- [Task instructions] Check each line of the listing for the string "shape". Copy those where it appears.

Data below:

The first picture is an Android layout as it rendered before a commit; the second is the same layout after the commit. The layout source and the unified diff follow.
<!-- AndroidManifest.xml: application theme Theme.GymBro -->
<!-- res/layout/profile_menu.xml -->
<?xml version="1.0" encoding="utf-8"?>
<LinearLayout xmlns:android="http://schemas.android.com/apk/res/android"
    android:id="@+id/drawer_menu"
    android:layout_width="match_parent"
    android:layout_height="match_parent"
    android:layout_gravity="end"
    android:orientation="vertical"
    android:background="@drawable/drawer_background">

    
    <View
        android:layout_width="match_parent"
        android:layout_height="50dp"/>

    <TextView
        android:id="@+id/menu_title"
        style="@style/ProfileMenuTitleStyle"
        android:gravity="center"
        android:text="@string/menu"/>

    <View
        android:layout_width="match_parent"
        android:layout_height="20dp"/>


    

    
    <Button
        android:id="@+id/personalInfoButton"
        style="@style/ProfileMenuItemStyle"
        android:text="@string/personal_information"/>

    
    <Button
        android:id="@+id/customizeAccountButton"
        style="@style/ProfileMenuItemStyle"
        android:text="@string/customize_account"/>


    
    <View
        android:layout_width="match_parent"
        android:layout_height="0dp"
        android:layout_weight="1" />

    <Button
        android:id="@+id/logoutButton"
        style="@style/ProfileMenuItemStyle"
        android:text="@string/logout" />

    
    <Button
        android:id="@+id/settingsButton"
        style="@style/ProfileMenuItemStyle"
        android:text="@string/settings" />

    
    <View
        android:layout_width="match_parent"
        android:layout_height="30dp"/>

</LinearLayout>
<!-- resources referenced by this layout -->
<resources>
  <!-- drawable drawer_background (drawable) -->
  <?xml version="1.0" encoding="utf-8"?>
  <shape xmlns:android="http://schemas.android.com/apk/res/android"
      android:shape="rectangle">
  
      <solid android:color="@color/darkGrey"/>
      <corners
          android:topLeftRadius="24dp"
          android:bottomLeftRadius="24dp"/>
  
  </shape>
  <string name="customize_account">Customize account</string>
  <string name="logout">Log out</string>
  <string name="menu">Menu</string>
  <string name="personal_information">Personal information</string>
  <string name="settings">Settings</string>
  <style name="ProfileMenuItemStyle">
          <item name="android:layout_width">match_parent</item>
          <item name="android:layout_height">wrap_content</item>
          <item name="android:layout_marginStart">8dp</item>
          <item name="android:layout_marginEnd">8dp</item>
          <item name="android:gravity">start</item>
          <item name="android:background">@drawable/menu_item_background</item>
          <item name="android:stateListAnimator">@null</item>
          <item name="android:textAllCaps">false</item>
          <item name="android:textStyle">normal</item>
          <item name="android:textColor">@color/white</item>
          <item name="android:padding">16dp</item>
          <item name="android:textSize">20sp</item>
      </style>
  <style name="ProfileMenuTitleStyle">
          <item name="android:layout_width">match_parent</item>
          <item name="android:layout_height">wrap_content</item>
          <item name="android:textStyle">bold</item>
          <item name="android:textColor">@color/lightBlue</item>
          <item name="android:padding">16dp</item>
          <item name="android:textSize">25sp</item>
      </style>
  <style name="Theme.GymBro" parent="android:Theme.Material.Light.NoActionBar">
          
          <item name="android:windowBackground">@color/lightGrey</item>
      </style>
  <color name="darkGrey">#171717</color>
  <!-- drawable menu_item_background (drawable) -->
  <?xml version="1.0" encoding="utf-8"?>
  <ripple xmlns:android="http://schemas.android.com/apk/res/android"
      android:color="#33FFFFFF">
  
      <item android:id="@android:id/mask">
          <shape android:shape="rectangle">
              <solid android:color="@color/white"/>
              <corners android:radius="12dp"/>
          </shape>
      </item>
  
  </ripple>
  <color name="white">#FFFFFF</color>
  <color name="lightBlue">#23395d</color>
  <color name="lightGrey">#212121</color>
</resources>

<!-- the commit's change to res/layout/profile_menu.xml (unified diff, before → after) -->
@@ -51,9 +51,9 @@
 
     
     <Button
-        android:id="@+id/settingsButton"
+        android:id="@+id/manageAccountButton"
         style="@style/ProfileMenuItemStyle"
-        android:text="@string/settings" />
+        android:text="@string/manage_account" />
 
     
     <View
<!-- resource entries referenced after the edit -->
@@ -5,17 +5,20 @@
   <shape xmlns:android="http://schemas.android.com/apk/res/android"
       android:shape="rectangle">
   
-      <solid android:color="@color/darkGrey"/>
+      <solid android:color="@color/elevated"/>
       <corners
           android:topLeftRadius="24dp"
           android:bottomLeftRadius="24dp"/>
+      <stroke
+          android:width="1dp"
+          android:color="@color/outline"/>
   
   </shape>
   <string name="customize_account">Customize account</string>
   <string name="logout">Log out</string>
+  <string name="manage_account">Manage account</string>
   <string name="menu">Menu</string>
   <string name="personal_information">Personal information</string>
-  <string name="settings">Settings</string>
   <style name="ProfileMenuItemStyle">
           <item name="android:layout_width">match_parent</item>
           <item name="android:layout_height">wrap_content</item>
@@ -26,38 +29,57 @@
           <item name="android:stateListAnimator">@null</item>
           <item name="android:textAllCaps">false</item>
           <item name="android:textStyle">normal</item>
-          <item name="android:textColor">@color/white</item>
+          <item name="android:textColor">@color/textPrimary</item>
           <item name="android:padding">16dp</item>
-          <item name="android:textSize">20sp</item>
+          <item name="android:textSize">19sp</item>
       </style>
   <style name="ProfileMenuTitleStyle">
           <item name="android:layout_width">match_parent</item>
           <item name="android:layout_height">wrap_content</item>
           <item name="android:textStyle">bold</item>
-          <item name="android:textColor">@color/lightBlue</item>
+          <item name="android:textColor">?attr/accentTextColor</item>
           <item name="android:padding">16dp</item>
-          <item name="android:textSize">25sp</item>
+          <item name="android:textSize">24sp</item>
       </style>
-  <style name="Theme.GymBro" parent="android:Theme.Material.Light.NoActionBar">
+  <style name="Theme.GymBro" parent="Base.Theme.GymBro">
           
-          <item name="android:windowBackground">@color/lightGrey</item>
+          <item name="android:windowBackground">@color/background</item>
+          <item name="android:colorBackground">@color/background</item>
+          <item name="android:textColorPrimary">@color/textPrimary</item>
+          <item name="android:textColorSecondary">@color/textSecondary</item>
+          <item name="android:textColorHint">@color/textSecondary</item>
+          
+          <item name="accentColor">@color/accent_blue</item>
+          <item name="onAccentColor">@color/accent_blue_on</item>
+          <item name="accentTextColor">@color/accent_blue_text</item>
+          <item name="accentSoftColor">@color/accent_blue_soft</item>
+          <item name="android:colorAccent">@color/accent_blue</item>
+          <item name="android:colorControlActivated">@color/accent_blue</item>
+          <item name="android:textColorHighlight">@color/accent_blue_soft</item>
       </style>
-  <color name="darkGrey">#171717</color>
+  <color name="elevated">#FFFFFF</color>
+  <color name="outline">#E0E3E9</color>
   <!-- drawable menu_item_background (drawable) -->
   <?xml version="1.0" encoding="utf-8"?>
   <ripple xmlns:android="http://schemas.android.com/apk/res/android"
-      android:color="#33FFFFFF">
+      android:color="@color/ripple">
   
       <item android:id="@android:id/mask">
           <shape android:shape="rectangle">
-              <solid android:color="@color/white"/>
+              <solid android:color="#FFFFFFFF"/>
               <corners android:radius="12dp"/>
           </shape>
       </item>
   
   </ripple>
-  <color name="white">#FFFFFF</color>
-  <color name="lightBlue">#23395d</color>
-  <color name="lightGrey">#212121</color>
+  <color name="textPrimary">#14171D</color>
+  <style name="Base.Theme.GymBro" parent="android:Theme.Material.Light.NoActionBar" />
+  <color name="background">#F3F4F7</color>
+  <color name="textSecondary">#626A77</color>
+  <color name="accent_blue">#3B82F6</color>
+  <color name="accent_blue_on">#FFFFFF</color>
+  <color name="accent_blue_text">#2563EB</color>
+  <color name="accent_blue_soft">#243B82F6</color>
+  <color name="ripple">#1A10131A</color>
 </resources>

End of Data.

- [Answer to this task]
  <shape xmlns:android="http://schemas.android.com/apk/res/android"
      android:shape="rectangle">
  </shape>
          <shape android:shape="rectangle">
          </shape>
   <shape xmlns:android="http://schemas.android.com/apk/res/android"
       android:shape="rectangle">
   </shape>
           <shape android:shape="rectangle">
           </shape>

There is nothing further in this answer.